In developed countries, the majority of food loss occurs at the point of sale (such as food waste from supermarkets and restaurants) and at the hands of the consumer (such as household food waste), (Niesenbaum 2017). Solutions to food waste at the individual level primarily require active behavior change, such as taking or requesting smaller meal portions, going “trayless,” saving extra food for leftovers, evaluating and re-planning grocery lists, adopting better food preservation techniques, and composting. However, there are a number of barriers to these behavior changes that make it difficult for individuals to reduce their food waste. Some of these barriers are simply due to the individual’s indifference to practicing sustainability or ignorance of their contribution to food waste. However, there are still many other individuals who are mindful of their food choices and try to practice sustainable behaviors and waste reduction. While those who actively work to reduce their food waste can be quite successful when grocery shopping and eating at home, it can be difficult to eat sustainably at restaurants and cafeterias since there is a lack of individual control over the food. One can reduce their food waste at restaurants and cafeterias by going “trayless” and taking home extra food for leftovers, but there are many other factors that individuals do not have agency over. For example, while one can finish their plate or ask for a box for leftovers at a restaurant, they cannot control the food waste that occurs in the kitchen and at other tables. In order to support food waste reduction at restaurants from a more macro level, individuals can seek out restaurants that specifically focus on reducing their food waste and practicing sustainability.
Sweetgreen is a food shop with over 50 locations in various cities in California, Illinois, Massachusetts, New York, Pennsylvania, Maryland, Virginia, and Washington, DC. Their menu includes healthy beverages, salads, grain bowls, and make-your-own options, with plenty of vegetarian, vegan, and gluten-free ingredients. Their menu varies by location because they source their ingredients from partners who they know and trust, and who they believe are ethical and sustainable. They also try to source locally whenever possible.
All of their sources are listed on the walls in their stores in order to publicize their supply chain for consumers. In addition to their transparent supply chain, all of their stores have open kitchens so that customers can watch them prepare the fresh food. They buy whole vegetables, whole fruits, and whole grains every day, and they buy their food seasonally.

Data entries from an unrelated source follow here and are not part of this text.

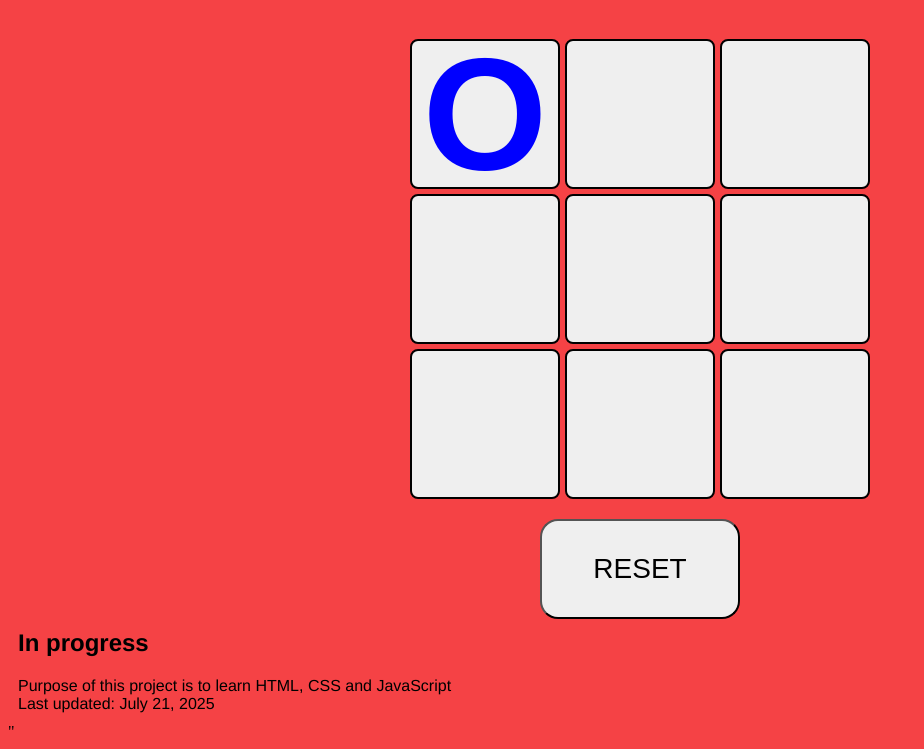
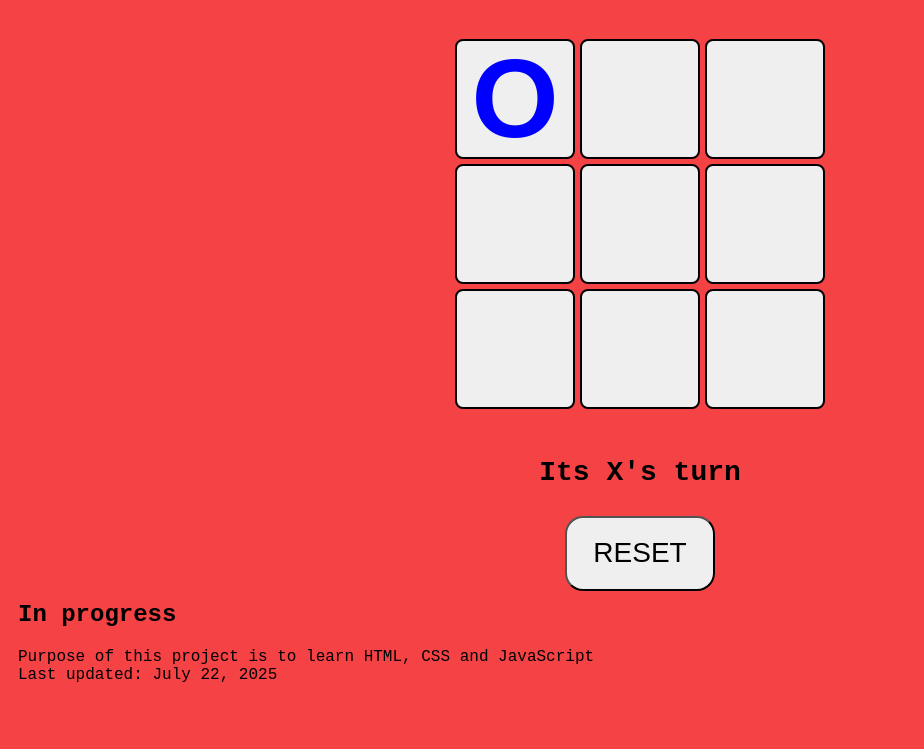
Before and after one commit to ThomasSKoe/tic-tac-toe, a plain HTML site: page index.html in a window 1280 px wide. Both pictures are taken after a click on the button 485 px from the left and 174 px from the top of the page. Shown: the part 61-810 px from the top of the page, without its empty margins (0-924 px from the left). Drawn offline with Linux system fonts and the light colour scheme.

Commit message:
status, winning line

```diff
--- a/index.html
+++ b/index.html
@@ -26,6 +26,10 @@
 
       </div>
 
+      <h3 id="Status">It's O's turn </h3>
+
+
+
   <div id="resetButton">
     <button class= "button">RESET</button>
 
@@ -35,11 +39,11 @@
   <div class="disclaimer">
     <h2> In progress</h2>
     <p> Purpose of this project is to learn HTML, CSS and JavaScript <br>
-     Last updated: July 21, 2025<p>
+     Last updated: July 22, 2025<p>
   </div>
 
 
-<script src="script.js"></script>"
+<script src="script.js"></script>
 
 </body>
 
--- a/script.js
+++ b/script.js
@@ -10,7 +10,12 @@ const squares = document.querySelectorAll('.square');
 //set background
 document.body.style.backgroundColor = "#1fe0aa";
 
+//if game is complete
+//  makes it so you cant comtinue to play after someone wins
+let gameOver = false;
+
 let boxList = Array(9).fill(null);
+let objectList = Array(9).fill(null);
 
 const winPatterns = [
     [0, 1, 2],
@@ -34,9 +39,9 @@ squares.forEach(square => {
         const parsedId = parseInt(id);
 
 
+        //if the thing hasnt been clicked
+        if (event.target.dataset.clicked == "false" && gameOver == false) {
 
-        //if the thing hasnt been clicked
-        if (event.target.dataset.clicked == "false") {
             if(currentPlayer == 1) {
                 event.target.textContent = "O";
                 event.target.style.color = "blue";
@@ -44,9 +49,11 @@ squares.forEach(square => {
                 document.body.style.backgroundColor = "#f54245";
                 currentPlayer = 2;
 
-                boxList[parsedId] = "1";
+                boxList[parsedId] = "O";
+                objectList[parsedId] = event.target;
 
                 moveCount++;
+                updateStatus("Its X's turn");
             } else {
                 event.target.textContent = "X";
                 event.target.style.color = "Red";
@@ -54,9 +61,13 @@ squares.forEach(square => {
                 document.body.style.backgroundColor = "#42b3f5";
                 currentPlayer = 1;
 
-                boxList[parsedId] = "2";
+                boxList[parsedId] = "X";
+                objectList[parsedId] = event.target;
+
 
                 moveCount++;
+                updateStatus("Its O's turn");
+
             }
         }
 
@@ -72,27 +83,40 @@ function checkWinner(squares) {
          let box1 = boxList[winPat[0]];
          let box2 = boxList[winPat[1]];
          let box3 = boxList[winPat[2]];
+         let object1 = objectList[winPat[0]];
+         let object2 = objectList[winPat[1]];
+         let object3 = objectList[winPat[2]];
+
 
          //make sure all of the squares are filled
         if(box1 !== null && box2 !== null && box3 !== null) {
 
             //if they are equal to each other
             if(box1 == box2 && box2 == box3) {
+                object1.style.backgroundColor = "#02e34d";
+                object2.style.backgroundColor = "#02e34d";
+                object3.style.backgroundColor = "#02e34d";
+
                 console.log("winner");
+                let winner = box1;
+                let winMessage = `${winner} Wins!`;
+                updateStatus(winMessage);
+                gameOver = true;
             }
         }
-
     }
-
-
 };
 
+//resets the game back to its origianl state
 function reset() {
     boxList = Array(9).fill(null);
+    objectList = Array(9).fill(null);
     document.body.style.backgroundColor = "#1fe0aa";
-
+    gameOver = false;
+    updateStatus("Its O's turn");
 
     squares.forEach(square => {
+        square.style.backgroundColor = "#FFFFFF";
         square.textContent = "";
         square.dataset.clicked = "false";
 
@@ -106,3 +130,11 @@ resetButton.addEventListener('click', function (event) {
     console.log("clicked");
     reset();
 });
+
+
+function updateStatus(newtext) {
+
+    const status = document.getElementById("Status");
+    status.textContent = newtext;
+
+}
--- a/style.css
+++ b/style.css
@@ -1,7 +1,7 @@
 #gameBoard {
     display: grid;
-    grid-template-columns: repeat(3, 150px);
-    grid-template-rows: repeat(3, 150px);
+    grid-template-columns: repeat(3, 120px);
+    grid-template-rows: repeat(3, 120px);
     gap: 5px;
     justify-content: center;
     margin: 20px auto;
@@ -22,12 +22,12 @@
 
 .square {
     display: flex;
-    width: 150px;
-    height: 150px;
+    width: 120px;
+    height: 120px;
     background-color: f0f0f0;
     cursor: pointer;
     border: 2px solid black;
-    font-size: 10rem;
+    font-size: 7rem;
     align-items: center;
     user-select: none;
     justify-content: center;
@@ -50,8 +50,8 @@ h1 {
 }
 
 .button {
-    height: 100px;
-    width: 200px;
+    height: 75px;
+    width: 150px;
     border-radius: 18px;
     font-family: American Typewriter, sans-serif;
     font-size: 1.75rem;
@@ -61,7 +61,7 @@ h1 {
 
 .disclaimer {
     padding: 10px;
-    font-family: Helvetica, sans-serif;
+    font-family: Courier New, monospace;
 }
 
 .disclaimer h2 {
@@ -75,3 +75,10 @@ h1 {
     font-size: 1rem;
 
 }
+
+h3 {
+    text-align: center;
+    font-family: Courier New, monospace;
+    font-size: 1.75rem;
+
+}
```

Overall, Sweetgreen supports food sustainability by buying fresh, local, and seasonal ingredients from like-minded farmers who they trust.
In addition to their focus on food sustainability, Sweetgreen practices sustainable waste management. When new stores are built, they work to preserve the natural exterior of the building, and they use furniture made from recycled materials. All of their utensils and bowls are biodegradable, and they label their separate bins for recycling and compostable trash so that customers know exactly where each of their trash items belong. Sweetgreen strives to make every aspect of their stores sustainable, from their food sourcing to their waste management to their furniture. On their website, they assert that “society can’t afford not to think and eat sustainably, and Sweetgreen takes steps to positively impact the food system.” This supports the definition of sustainability regarding the “protection of natural systems and biodiversity through the use of resources in a way that maximizes renewal, encourages reuse, and minimizes waste.” Additionally, Sweetgreen’s menu offers healthy food options made with fresh, nutritional ingredients, thereby reflecting the definition of sustainability concerning the “elevation of human well-being standards which include…improved health and nutrition.”
In addition to their overall dedication to sustainability, Sweetgreen specifically addresses the issue of food waste. In 2015, they partnered with Chef Dan Barber, who created the “wastED” salad at Blue Hill restaurant and organized wastED dinner pop-ups in New York City. Inspired by wastED’s theme of food waste and reuse, Sweetgreen created a food scrap salad made up of food parts that are normally thrown away, such as cabbage cores, kale stems, and broccoli stalks.
By utilizing every part of each food item and promoting the consumption of typically-discarded food parts, Sweetgreen encouraged customers to reduce their food waste and to reevaluate traditional notions of consumable food. According to the definition of sustainability, Sweetgreen’s food scrap salad “encourages reuse” and “minimizes waste.” However, since food scraps are stigmatized and generally viewed as inedible and unappetizing, not many people would be expected to show any interest in purchasing the salad. Sweetgreen preemptively avoided this barrier by advertising the salad as “trendy” and hip, and they offered it as a limited-time menu item in order to encourage people to “buy it while they can.” Sweetgreen also sold the salad as one of their cheapest options, and they included other “traditional” food items in the salad along with a delicious pesto vinaigrette.
In addition to their overall promotion of sustainability, Sweetgreen specifically addressed the issue of food waste by making and selling food scrap salads. They helped to reduce food waste not only by using food parts that are typically thrown away, but also by raising awareness of food waste, encouraging sustainable behaviors and eating habits, and challenging conceptions of “legitimate” food.
Niesenbaum, Richard A. 2017. Sustainable Solutions: Problem Solving for Current and Future Generations. Unpublished book, Oxford University Press.
Sweetgreen. Retrieved from https://www.sweetgreen.com/